    Any chance you’ll be in the US anytime in 2017?

  22. Frank Manello says:

    Heck I’ll try the Aldi’s if for no other reason than they are less expensive than a new Dewalt battery.

  23. François says:

    As a professional woodworker making movie set I use Festool cordless drills, I’ve used them for the last 10 years and never had to change a battery. Most of my fellow workers use Festool Makita or Bosch but recently I noticed people are buying more and more cheap tools because we get robbed a lot!

  24. Geomanuk says:

    Just a point you may all be interested in I bought a Parkline 12V from lidl and to be very honest it did a remarkable amount of work for about 18 months. I was extremely surprised by its performance and very pleased, maybe 80% of that work was for wall plugs. Then the battery died constantly recharging. Contacted Lidl and it appears no contingency in place for obtaining a new battery therefore a perfectly serviceable drill is effectively scrap. As I have noticed in the past both lidl and aldi often sell the same products but with differing brand names. This may be a point to consider when buying any tool requiring a battery.

  25. John Cadd says:

    So here I was today with my brace and bit fitting the hinges and locks on a heavy mahogany back door. The door catch needed a different shaped bit .On the first screw the bit broke in half. That bit came from a box of screw tips that I have never opened till today . You never know what you`re getting unless you try them out for us Paul .

  26. Pete says:

    Thanks for the heads up on this Paul. I managed to track one down at Liskeard today, along with a rather nifty jig saw.

  27. sla says:

    It will be useful to share some knowledge about boring. Different type of hols, different types of hand drills, how to keep square or an angle. Different types of drill bits. How to add precision. How to bore fast and clean larger holes. How to hold it correctly.

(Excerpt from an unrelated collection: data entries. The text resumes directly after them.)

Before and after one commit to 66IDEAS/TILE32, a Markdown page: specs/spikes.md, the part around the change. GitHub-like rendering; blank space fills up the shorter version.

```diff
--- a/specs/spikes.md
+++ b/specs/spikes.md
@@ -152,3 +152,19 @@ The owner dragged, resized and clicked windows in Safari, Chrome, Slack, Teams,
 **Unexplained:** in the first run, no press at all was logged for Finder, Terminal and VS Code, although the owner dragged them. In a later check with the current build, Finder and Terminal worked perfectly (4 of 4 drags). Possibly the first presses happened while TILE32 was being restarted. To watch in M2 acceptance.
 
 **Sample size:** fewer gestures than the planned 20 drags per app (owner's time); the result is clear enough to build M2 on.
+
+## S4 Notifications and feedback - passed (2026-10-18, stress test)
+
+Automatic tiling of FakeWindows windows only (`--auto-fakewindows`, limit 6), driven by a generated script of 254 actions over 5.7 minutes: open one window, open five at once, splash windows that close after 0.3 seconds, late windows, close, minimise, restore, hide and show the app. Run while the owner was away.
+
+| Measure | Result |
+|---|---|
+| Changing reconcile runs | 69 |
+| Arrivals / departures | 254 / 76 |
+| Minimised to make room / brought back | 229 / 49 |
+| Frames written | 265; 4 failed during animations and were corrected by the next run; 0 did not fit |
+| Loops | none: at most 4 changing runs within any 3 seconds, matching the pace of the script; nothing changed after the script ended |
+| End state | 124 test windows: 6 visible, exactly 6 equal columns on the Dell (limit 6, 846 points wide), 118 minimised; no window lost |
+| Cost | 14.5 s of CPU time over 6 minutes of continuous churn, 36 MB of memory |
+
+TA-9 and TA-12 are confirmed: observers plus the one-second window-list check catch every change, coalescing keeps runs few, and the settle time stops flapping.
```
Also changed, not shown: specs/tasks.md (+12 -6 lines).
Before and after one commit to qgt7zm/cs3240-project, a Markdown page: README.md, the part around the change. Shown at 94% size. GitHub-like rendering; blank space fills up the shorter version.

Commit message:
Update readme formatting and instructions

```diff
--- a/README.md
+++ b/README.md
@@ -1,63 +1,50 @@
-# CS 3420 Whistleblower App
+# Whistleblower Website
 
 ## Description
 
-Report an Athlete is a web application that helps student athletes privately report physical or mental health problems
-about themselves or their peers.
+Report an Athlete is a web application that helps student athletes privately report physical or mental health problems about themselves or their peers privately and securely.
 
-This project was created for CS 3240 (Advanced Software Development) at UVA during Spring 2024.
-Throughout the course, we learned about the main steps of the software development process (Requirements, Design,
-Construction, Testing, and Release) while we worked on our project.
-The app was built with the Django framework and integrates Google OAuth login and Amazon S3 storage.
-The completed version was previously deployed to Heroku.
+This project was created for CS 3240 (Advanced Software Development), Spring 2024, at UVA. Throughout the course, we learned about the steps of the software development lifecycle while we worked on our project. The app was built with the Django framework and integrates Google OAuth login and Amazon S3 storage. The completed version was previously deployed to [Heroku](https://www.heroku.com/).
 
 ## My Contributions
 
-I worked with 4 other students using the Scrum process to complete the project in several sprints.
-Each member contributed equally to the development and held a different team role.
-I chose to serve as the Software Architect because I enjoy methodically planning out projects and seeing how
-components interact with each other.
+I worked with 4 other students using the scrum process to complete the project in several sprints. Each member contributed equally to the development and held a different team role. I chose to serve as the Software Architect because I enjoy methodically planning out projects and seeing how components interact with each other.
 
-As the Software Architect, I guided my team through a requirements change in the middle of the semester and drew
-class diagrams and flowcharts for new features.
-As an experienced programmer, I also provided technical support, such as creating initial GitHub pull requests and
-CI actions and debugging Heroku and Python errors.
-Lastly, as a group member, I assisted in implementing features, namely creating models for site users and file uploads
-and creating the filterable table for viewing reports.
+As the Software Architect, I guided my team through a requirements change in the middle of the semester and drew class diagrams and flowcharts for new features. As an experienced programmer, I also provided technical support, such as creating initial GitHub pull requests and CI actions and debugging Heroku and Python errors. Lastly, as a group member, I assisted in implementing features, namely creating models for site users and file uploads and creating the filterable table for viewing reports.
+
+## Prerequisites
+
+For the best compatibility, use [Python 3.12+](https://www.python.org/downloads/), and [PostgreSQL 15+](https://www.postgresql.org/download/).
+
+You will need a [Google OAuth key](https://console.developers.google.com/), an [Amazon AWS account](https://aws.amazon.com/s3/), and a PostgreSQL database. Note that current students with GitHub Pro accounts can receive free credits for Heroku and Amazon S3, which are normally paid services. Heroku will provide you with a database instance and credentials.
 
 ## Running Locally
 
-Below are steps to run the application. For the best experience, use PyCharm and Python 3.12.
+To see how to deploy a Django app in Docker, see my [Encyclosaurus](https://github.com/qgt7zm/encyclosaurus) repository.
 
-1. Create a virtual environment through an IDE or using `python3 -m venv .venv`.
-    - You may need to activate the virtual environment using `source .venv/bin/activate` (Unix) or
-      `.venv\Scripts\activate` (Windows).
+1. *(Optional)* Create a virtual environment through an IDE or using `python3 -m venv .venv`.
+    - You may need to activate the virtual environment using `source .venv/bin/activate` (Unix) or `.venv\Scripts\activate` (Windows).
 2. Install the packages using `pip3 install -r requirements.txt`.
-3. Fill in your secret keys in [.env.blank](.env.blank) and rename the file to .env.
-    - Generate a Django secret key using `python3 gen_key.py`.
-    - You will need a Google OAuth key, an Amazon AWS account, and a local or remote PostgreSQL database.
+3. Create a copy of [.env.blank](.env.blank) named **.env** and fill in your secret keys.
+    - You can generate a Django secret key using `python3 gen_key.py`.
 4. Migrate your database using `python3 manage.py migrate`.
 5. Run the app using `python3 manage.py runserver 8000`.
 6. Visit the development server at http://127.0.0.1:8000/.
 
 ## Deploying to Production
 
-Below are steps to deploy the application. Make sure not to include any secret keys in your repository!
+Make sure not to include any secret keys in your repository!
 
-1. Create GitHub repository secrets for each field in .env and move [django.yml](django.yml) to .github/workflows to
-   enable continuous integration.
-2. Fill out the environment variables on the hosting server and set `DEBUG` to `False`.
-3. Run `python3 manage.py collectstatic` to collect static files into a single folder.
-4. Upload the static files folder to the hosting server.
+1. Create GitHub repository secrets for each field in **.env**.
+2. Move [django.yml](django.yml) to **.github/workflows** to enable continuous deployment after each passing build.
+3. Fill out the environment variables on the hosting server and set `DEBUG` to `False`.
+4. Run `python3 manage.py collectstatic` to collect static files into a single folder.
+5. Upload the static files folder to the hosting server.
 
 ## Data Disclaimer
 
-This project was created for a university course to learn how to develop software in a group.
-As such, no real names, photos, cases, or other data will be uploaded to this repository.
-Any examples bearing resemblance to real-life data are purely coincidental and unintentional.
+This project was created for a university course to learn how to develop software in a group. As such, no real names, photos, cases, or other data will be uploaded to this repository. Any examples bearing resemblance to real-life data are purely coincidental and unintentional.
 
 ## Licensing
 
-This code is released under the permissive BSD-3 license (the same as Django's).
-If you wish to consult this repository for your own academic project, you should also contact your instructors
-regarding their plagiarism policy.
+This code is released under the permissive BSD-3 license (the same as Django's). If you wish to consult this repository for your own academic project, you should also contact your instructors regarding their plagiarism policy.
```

    Today as a first hand drill, we should by an electric one like this. Then a brace, in many cases electric drill will not work, it is too fast or not enough torque. With this 2 we can basically do everything. An egg beater is fun to use and works in many cases, but it is not essential, I have different sizes and love them.

Leave a Reply

Your email address will not be published. Required fields are marked *